A camera file is a file that allows MAX and NI software to interpret the information it receives from your camera. Depending on the type of camera you are using, the camera file may also include commands to control the operation of your camera. Camera files are also called Interface Control Documents and have .icd
as their file extension. The .icd
file is an NI file extension but each camera has its own settings file that can be used to build the .icd
file for use with NI software.
Below are a few options of how you can obtain a camera file (ordered from least effort to most effort):
NI includes a variety of camera files with the NI-IMAQdx driver that is included in the VAS driver, including the generic camera files for CCIR, NTSC, PAL, and RS170 cameras. You can select from these files by right-clicking your camera in NI MAX under your IMAQ frame grabber and selecting Camera
then navigate to your camera model.Note
: Previously, NI provided camera files for supported cameras through the NI Camera Network. NI has since deprecated the NI Camera Network and our FTP downloads for these files.
NI does not provide a camera file for every camera available. For Camera Link and parallel digital cameras that NI has not provided a camera file, a custom camera file will need to be generated in order to configure the frame grabber to communicate with the camera.
The NI Camera File Generator is a menu-driven, configuration environment for generating new camera files to equip cameras for which NI does not have files or adding features to existing NI camera files. The NI Camera File Generator is a free, stand-alone piece of software, which you can download by going to NI Camera File Generator
, selecting the Resources
tab which will lead you to an FTP site where you can download the software.
Possible Timeout Errors
A timeout (Error: 0xBFF60022)
may still occur even after you have uploaded the proper camera file. If any other computer resources are accessing the file when you are trying to acquire an image, you may still get this error.
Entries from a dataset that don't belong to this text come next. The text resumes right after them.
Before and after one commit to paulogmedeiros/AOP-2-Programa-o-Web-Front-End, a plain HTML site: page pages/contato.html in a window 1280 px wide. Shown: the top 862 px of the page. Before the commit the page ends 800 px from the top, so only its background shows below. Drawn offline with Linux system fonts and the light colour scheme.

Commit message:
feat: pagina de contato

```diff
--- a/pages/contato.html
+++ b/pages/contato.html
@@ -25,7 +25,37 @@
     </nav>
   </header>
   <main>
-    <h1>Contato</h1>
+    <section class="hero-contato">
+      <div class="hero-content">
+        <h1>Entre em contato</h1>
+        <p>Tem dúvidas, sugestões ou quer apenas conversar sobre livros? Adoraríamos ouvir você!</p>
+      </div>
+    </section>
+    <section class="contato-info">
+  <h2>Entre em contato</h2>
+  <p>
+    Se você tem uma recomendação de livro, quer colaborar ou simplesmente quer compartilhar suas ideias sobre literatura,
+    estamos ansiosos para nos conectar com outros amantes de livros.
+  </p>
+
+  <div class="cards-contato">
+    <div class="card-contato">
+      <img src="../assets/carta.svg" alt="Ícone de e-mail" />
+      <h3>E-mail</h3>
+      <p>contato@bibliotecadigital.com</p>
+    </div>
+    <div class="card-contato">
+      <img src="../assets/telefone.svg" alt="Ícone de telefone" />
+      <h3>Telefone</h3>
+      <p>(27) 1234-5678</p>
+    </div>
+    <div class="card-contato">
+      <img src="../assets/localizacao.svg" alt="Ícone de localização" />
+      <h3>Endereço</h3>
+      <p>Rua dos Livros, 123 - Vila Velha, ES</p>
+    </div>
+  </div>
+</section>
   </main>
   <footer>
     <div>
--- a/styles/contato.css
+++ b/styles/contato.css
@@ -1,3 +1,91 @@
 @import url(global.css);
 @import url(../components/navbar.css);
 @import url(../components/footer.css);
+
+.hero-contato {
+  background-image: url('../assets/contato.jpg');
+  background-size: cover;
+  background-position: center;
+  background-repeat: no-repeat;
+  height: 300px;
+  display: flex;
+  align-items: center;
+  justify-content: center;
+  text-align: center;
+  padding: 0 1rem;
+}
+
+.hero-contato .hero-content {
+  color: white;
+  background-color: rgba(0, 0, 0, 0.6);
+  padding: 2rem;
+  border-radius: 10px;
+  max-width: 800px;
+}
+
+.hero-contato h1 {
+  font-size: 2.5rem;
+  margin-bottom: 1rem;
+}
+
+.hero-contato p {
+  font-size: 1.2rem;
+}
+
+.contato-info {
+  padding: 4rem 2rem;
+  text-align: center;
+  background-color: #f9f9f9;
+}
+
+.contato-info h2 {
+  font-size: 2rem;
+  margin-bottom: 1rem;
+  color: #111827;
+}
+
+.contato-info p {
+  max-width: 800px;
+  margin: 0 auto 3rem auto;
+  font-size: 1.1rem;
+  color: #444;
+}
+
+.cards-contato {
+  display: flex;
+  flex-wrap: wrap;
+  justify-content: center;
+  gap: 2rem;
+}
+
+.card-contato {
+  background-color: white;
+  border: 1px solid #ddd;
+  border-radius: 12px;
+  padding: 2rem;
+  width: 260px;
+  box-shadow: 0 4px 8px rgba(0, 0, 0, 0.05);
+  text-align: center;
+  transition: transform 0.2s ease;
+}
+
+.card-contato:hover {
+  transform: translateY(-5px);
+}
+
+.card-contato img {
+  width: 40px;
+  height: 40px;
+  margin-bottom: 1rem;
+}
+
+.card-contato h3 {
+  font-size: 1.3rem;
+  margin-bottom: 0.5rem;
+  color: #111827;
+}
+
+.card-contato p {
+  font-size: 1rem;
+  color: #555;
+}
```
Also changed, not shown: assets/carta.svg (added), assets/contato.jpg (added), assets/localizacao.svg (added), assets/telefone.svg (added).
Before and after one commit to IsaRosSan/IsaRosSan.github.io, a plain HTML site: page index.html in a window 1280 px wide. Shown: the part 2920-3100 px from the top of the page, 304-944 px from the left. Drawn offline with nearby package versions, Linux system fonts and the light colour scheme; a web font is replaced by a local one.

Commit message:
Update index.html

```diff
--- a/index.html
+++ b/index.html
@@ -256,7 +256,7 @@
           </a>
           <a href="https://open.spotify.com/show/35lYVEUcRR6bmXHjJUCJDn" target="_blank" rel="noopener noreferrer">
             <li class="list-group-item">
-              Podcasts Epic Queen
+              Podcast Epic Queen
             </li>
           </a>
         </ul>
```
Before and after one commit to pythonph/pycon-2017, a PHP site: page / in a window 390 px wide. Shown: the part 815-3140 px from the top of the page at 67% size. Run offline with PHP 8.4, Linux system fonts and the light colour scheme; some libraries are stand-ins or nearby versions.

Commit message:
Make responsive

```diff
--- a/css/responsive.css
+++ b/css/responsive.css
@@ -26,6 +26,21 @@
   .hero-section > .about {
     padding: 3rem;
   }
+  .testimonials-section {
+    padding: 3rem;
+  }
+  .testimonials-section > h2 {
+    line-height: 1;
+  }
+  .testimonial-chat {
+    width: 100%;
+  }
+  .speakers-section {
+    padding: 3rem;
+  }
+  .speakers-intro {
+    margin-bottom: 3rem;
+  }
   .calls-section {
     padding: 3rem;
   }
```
Make sure no other software or drivers are actively accessing the camera before acquiring an image in NI-MAX.
Analog cameras generally do not let you change the camera attributes programmatically and hence use generic camera files based on the analog standard that they use, viz. CCIR, NTSC, PAL or RS-170.
Parallel Digital and Camera Link cameras have parameters that can be changed programmatically by writing commands to the camera. Since these commands are camera specific, these cameras need very specific camera files. Typically, these camera files have the same name as the camera (this name includes manufacturer and model number).
Firewire (IEEE 1394) and GigE cameras usually store all camera specific information on the camera itself and hence do not need manually specified camera files to work with NI software.